Continue Reading FERC Moves to Stay DC Circuit’s Tolling Order Decision

On June 22, 2020, FERC issued a declaratory order confirming its view that it shares jurisdiction with the United States Bankruptcy Court (“Bankruptcy Court”) over transportation agreements between ETC Tiger Pipeline, LLC (“ETC Tiger”) and Chesapeake Energy Marketing L.L.C. (“Chesapeake”). As a result, aside from obtaining approval from the Bankruptcy Court to reject its contracts with ETC Tiger, Chesapeake must seek a determination from FERC as to whether a filed rate may be modified or abrogated under the Natural Gas Act (“NGA”).
Continue Reading FERC Asserts Concurrent Jurisdiction with Bankruptcy Court over Natural Gas Transportation Service Agreements

On June 4, 2020, President Trump issued an Executive Order directing federal agencies to take all reasonable measures to speed infrastructure investments and requiring the heads of all federal agencies to identify projects that can be exempted from the requirements of the National Environmental Policy Act (“NEPA”), Endangered Species Act (“ESA”), or the Clean Water Act (“CWA”), pursuant to the emergency procedures within each act, among other requirements.
Continue Reading President Trump Issues Executive Order Directing the Expedition of NEPA Reviews

On June 9, 2020, FERC ordered amendments to its regulations to prohibit natural gas projects authorized under Sections 3 and 7 of the Natural Gas Act (“NGA”) from commencing construction activities until after (i) the deadline for filing a request for rehearing has lapsed without a request being filed, or (ii) FERC has acted upon the merits of any timely-filed request for rehearing (“Order No. 871”). The new regulation will become effective, without any opportunity to file comments, 30 days after the Final Rule is published in the Federal Register.

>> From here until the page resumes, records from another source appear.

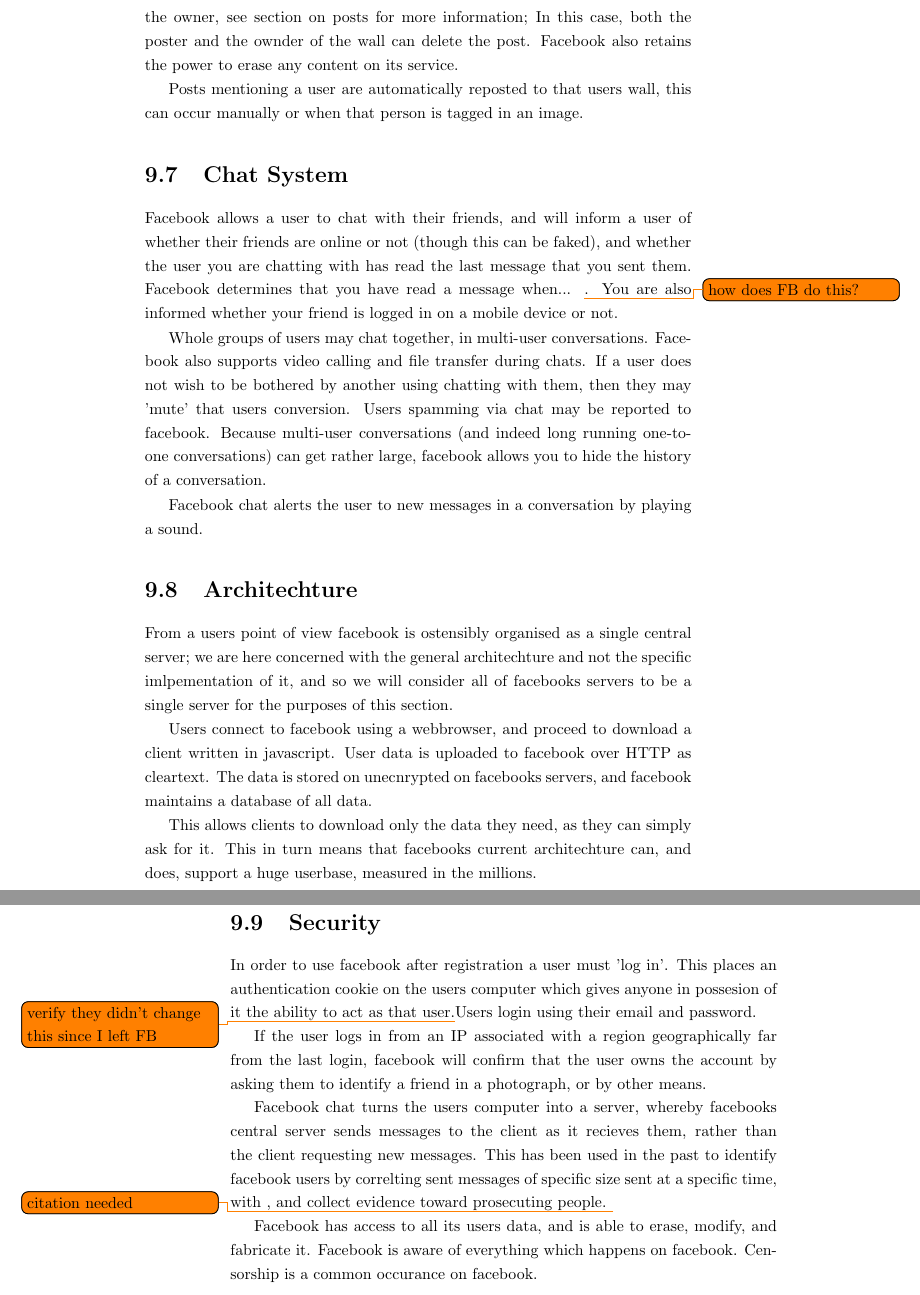
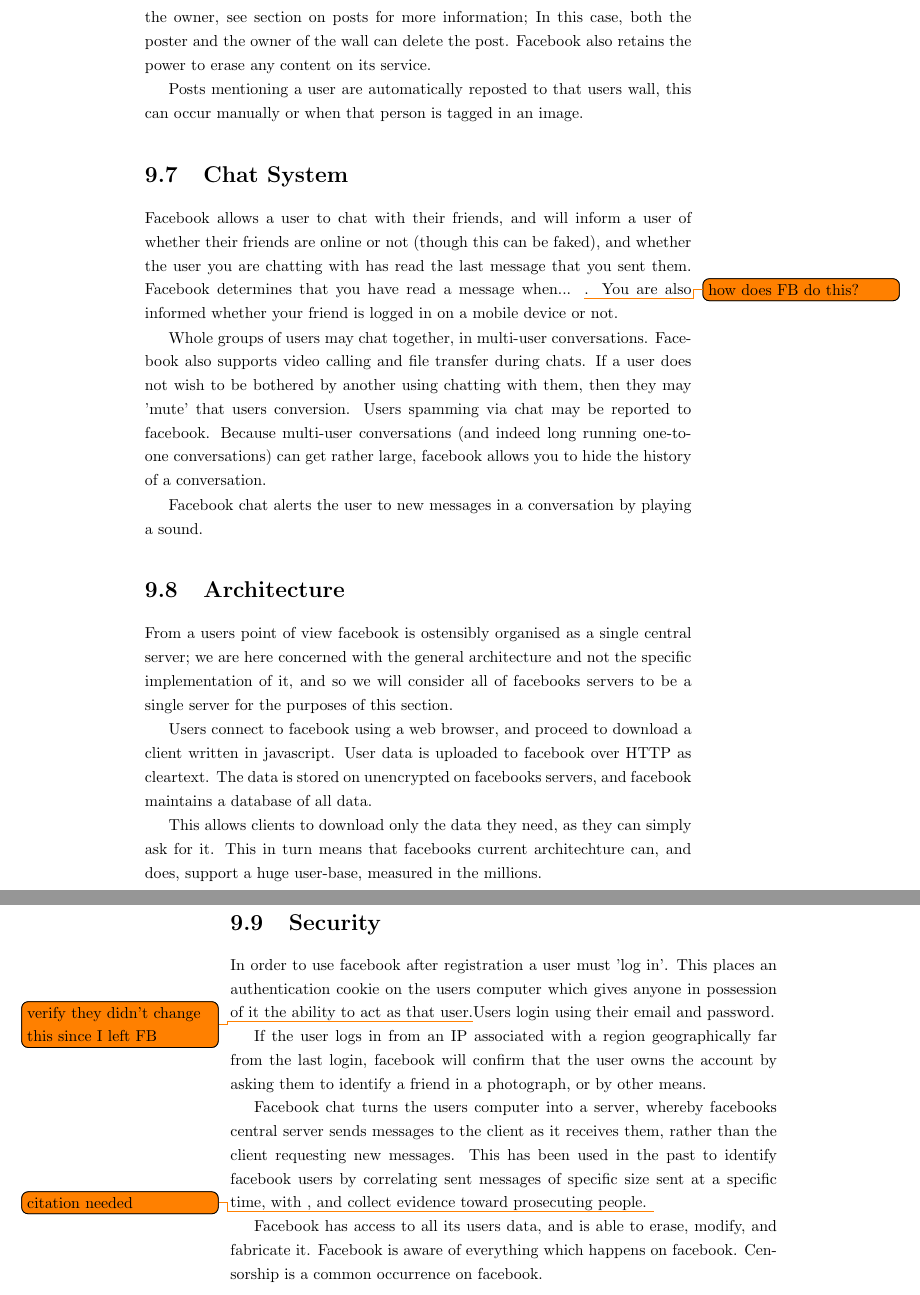
Before and after one commit to thomal/COMP208, a LaTeX thesis (writeup/project.tex, which reads writeup/text/requirements/facebook.tex): two parts of pages 23 and 24 of 73, joined at a grey line, cut so that both start at the same text. Compiled offline with pdfLaTeX.

Commit message:
Spelling/Grammar

```diff
--- a/writeup/text/requirements/facebook.tex
+++ b/writeup/text/requirements/facebook.tex
@@ -142,7 +142,7 @@
 and easily visible. Other users may view the users wall by clicking the name of
 the user from anywhere in facebook. Other users may post on a friends wall as
 well as the owner, see section on posts for more information; In this case, both
-the poster and the ownder of the wall can delete the post. Facebook also retains
+the poster and the owner of the wall can delete the post. Facebook also retains
 the power to erase any content on its service.
 
 Posts mentioning a user are automatically reposted to that users wall, this can
@@ -167,25 +167,25 @@
 Facebook chat alerts the user to new messages in a conversation by playing a
 sound.
 
-\section{Architechture}
+\section{Architecture}
 From a users point of view facebook is ostensibly organised as a single central
-server; we are here concerned with the general architechture and not the
-specific imlpementation of it, and so we will consider all of facebooks servers
+server; we are here concerned with the general architecture and not the
+specific implementation of it, and so we will consider all of facebooks servers
 to be a single server for the purposes of this section.
 
-Users connect to facebook using a webbrowser, and proceed to download a client
+Users connect to facebook using a web browser, and proceed to download a client
 written in javascript. User data is uploaded to facebook over HTTP as cleartext.
-The data is stored on unecnrypted on facebooks servers, and facebook maintains
+The data is stored on unencrypted on facebooks servers, and facebook maintains
 a database of all data.
 
 This allows clients to download only the data they need, as they can simply ask
 for it. This in turn means that facebooks current architechture can, and does,
-support a huge userbase, measured in the millions.
+support a huge user-base, measured in the millions.
 
 
 \section{Security}
 In order to use facebook after registration a user must 'log in'. This places an
-authentication cookie on the users computer which gives anyone in possesion of
+authentication cookie on the users computer which gives anyone in possession of
 it the ability to act as that user.\todo{verify they didn't change this since I
 left FB} Users login using their email and password.
 
@@ -194,11 +194,11 @@
 them to identify a friend in a photograph, or by other means.
 
 Facebook chat turns the users computer into a server, whereby facebooks central
-server sends messages to the client as it recieves them, rather than the client
+server sends messages to the client as it receives them, rather than the client
 requesting new messages. This has been used in the past to identify facebook
-users by correlting sent messages of specific size sent at a specific time, with
+users by correlating sent messages of specific size sent at a specific time, with
 , and collect evidence toward prosecuting people. \todo{citation needed}
 
 Facebook has access to all its users data, and is able to erase, modify, and
 fabricate it. Facebook is aware of everything which happens on facebook.
-Censorship is a common occurance on facebook.
+Censorship is a common occurrence on facebook.
```
Also changed, not shown: writeup/text/requirements/facebook.tex (30 more changed lines).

Because FERC’s orders on rehearing sometimes take several months, and in some cases more than a year to be issued, both liquefied natural gas (“LNG”) and natural gas pipeline projects approved by FERC could be significantly delayed from commencing construction as a result of Order No. 871.
Continue Reading FERC to Block LNG, Pipeline Project Construction Until After Rehearing Process is Complete